*Exercise material*:
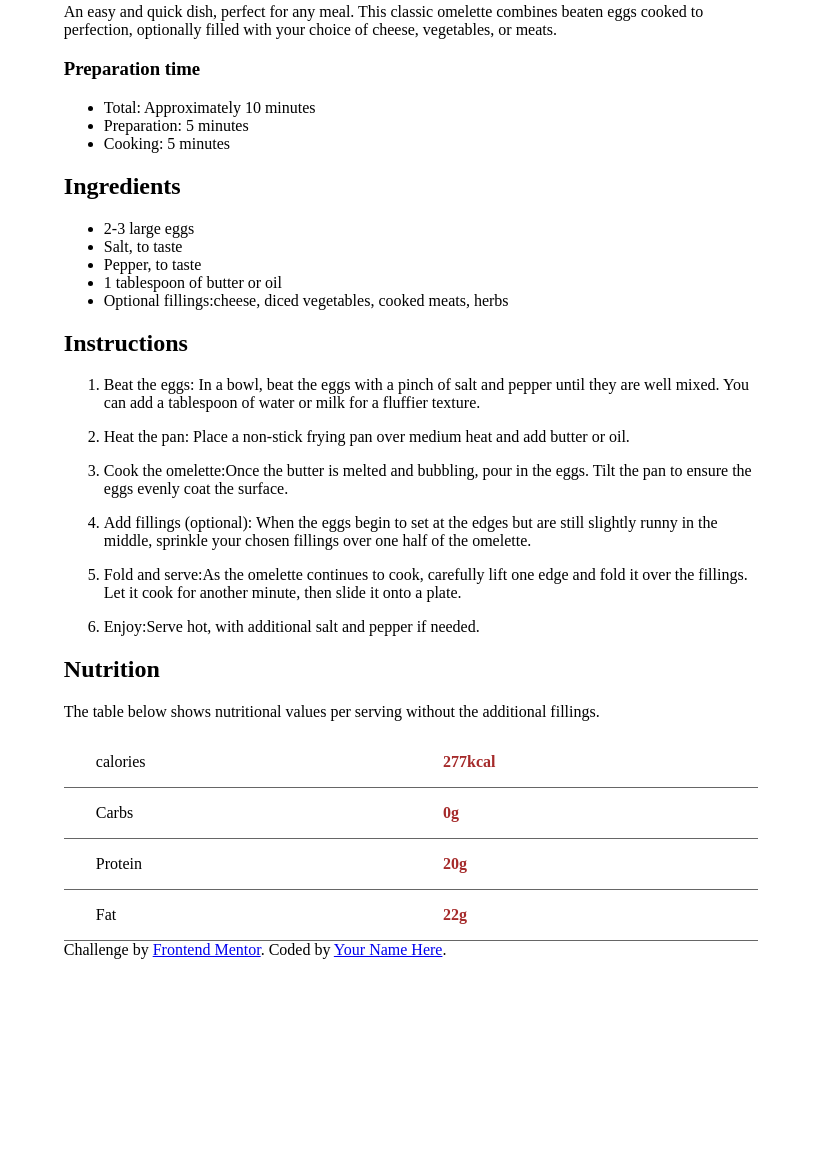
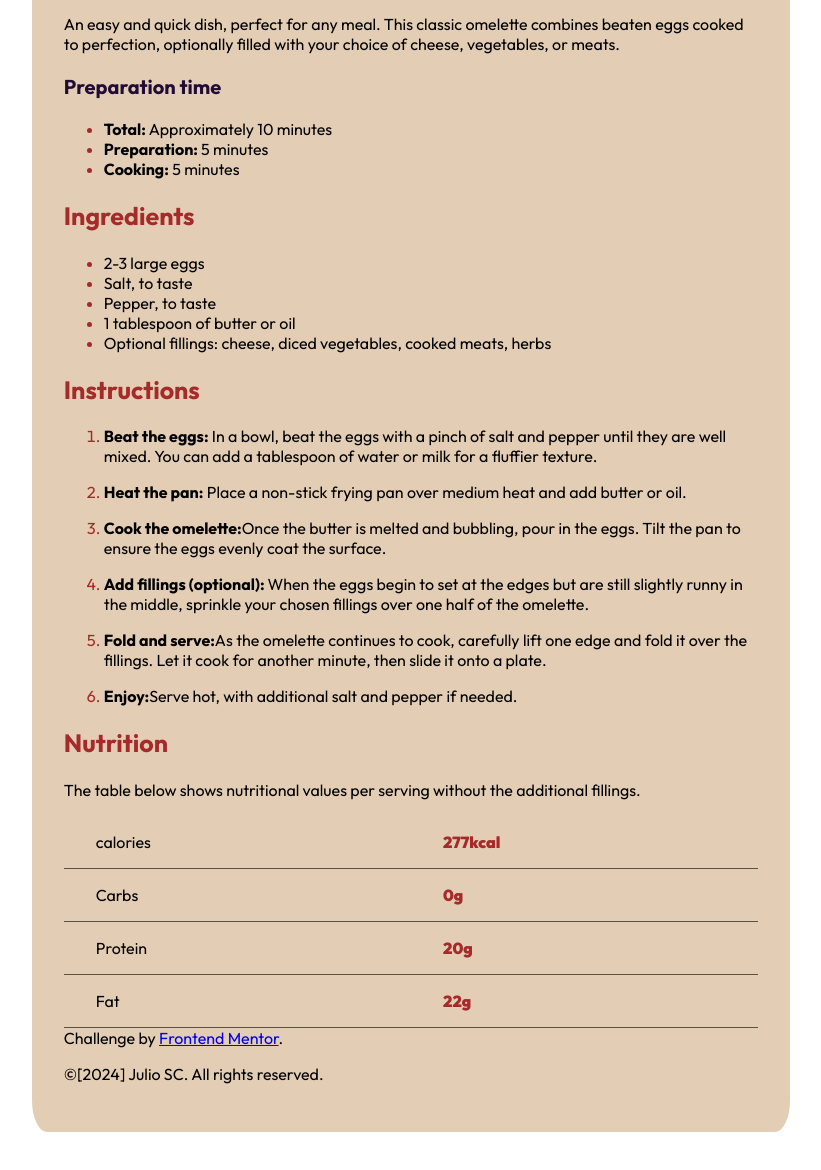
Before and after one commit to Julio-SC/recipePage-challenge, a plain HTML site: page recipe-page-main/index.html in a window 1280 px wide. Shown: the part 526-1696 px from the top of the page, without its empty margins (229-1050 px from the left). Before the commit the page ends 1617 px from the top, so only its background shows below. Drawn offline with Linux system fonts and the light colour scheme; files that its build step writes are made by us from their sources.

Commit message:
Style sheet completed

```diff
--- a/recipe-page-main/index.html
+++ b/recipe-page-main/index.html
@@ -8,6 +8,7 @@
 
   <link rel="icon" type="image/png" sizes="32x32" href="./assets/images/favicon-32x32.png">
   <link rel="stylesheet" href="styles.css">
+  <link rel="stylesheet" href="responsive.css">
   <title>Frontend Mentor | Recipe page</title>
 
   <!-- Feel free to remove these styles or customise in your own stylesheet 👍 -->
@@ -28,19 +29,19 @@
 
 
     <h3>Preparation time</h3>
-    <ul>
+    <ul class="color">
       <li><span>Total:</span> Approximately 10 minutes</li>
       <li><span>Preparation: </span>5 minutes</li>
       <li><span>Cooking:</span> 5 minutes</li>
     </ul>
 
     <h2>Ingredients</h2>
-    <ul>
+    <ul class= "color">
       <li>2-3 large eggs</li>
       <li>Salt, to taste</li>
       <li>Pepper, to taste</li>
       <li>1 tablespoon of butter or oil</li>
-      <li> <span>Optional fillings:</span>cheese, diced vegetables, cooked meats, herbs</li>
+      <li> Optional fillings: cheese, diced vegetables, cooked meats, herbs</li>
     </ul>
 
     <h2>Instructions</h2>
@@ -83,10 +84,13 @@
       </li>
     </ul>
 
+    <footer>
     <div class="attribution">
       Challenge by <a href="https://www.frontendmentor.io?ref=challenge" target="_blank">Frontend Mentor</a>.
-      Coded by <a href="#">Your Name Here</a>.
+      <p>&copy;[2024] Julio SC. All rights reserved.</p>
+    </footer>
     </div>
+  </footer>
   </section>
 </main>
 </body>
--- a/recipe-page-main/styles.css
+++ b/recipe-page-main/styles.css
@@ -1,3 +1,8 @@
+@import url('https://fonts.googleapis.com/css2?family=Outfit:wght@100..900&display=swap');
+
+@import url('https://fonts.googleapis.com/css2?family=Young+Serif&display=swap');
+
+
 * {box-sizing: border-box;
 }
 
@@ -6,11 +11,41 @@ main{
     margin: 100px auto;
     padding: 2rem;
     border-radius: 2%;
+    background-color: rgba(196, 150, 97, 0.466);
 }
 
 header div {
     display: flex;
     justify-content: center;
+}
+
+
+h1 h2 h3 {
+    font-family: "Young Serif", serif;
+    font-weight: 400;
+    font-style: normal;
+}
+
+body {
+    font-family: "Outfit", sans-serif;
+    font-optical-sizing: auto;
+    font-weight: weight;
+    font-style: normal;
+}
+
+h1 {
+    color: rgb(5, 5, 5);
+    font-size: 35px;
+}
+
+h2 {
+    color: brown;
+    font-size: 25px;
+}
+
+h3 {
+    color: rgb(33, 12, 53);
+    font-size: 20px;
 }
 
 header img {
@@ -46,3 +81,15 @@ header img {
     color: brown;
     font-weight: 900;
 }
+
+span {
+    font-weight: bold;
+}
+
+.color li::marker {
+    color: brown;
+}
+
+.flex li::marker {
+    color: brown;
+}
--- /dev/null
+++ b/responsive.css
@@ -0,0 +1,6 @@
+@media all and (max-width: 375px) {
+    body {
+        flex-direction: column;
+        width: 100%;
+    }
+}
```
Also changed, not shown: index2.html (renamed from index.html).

*Task prompt*: Set the listing above down again exactly, leaving pictures out.

*Your response*:
Before and after one commit to Julio-SC/recipePage-challenge, a plain HTML site: page recipe-page-main/index.html in a window 1280 px wide. Shown: the part 526-1696 px from the top of the page, without its empty margins (229-1050 px from the left). Before the commit the page ends 1617 px from the top, so only its background shows below. Drawn offline with Linux system fonts and the light colour scheme; files that its build step writes are made by us from their sources.

Commit message:
Style sheet completed

```diff
--- a/recipe-page-main/index.html
+++ b/recipe-page-main/index.html
@@ -8,6 +8,7 @@
 
   <link rel="icon" type="image/png" sizes="32x32" href="./assets/images/favicon-32x32.png">
   <link rel="stylesheet" href="styles.css">
+  <link rel="stylesheet" href="responsive.css">
   <title>Frontend Mentor | Recipe page</title>
 
   <!-- Feel free to remove these styles or customise in your own stylesheet 👍 -->
@@ -28,19 +29,19 @@
 
 
     <h3>Preparation time</h3>
-    <ul>
+    <ul class="color">
       <li><span>Total:</span> Approximately 10 minutes</li>
       <li><span>Preparation: </span>5 minutes</li>
       <li><span>Cooking:</span> 5 minutes</li>
     </ul>
 
     <h2>Ingredients</h2>
-    <ul>
+    <ul class= "color">
       <li>2-3 large eggs</li>
       <li>Salt, to taste</li>
       <li>Pepper, to taste</li>
       <li>1 tablespoon of butter or oil</li>
-      <li> <span>Optional fillings:</span>cheese, diced vegetables, cooked meats, herbs</li>
+      <li> Optional fillings: cheese, diced vegetables, cooked meats, herbs</li>
     </ul>
 
     <h2>Instructions</h2>
@@ -83,10 +84,13 @@
       </li>
     </ul>
 
+    <footer>
     <div class="attribution">
       Challenge by <a href="https://www.frontendmentor.io?ref=challenge" target="_blank">Frontend Mentor</a>.
-      Coded by <a href="#">Your Name Here</a>.
+      <p>&copy;[2024] Julio SC. All rights reserved.</p>
+    </footer>
     </div>
+  </footer>
   </section>
 </main>
 </body>
--- a/recipe-page-main/styles.css
+++ b/recipe-page-main/styles.css
@@ -1,3 +1,8 @@
+@import url('https://fonts.googleapis.com/css2?family=Outfit:wght@100..900&display=swap');
+
+@import url('https://fonts.googleapis.com/css2?family=Young+Serif&display=swap');
+
+
 * {box-sizing: border-box;
 }
 
@@ -6,11 +11,41 @@ main{
     margin: 100px auto;
     padding: 2rem;
     border-radius: 2%;
+    background-color: rgba(196, 150, 97, 0.466);
 }
 
 header div {
     display: flex;
     justify-content: center;
+}
+
+
+h1 h2 h3 {
+    font-family: "Young Serif", serif;
+    font-weight: 400;
+    font-style: normal;
+}
+
+body {
+    font-family: "Outfit", sans-serif;
+    font-optical-sizing: auto;
+    font-weight: weight;
+    font-style: normal;
+}
+
+h1 {
+    color: rgb(5, 5, 5);
+    font-size: 35px;
+}
+
+h2 {
+    color: brown;
+    font-size: 25px;
+}
+
+h3 {
+    color: rgb(33, 12, 53);
+    font-size: 20px;
 }
 
 header img {
@@ -46,3 +81,15 @@ header img {
     color: brown;
     font-weight: 900;
 }
+
+span {
+    font-weight: bold;
+}
+
+.color li::marker {
+    color: brown;
+}
+
+.flex li::marker {
+    color: brown;
+}
--- /dev/null
+++ b/responsive.css
@@ -0,0 +1,6 @@
+@media all and (max-width: 375px) {
+    body {
+        flex-direction: column;
+        width: 100%;
+    }
+}
```
Also changed, not shown: index2.html (renamed from index.html).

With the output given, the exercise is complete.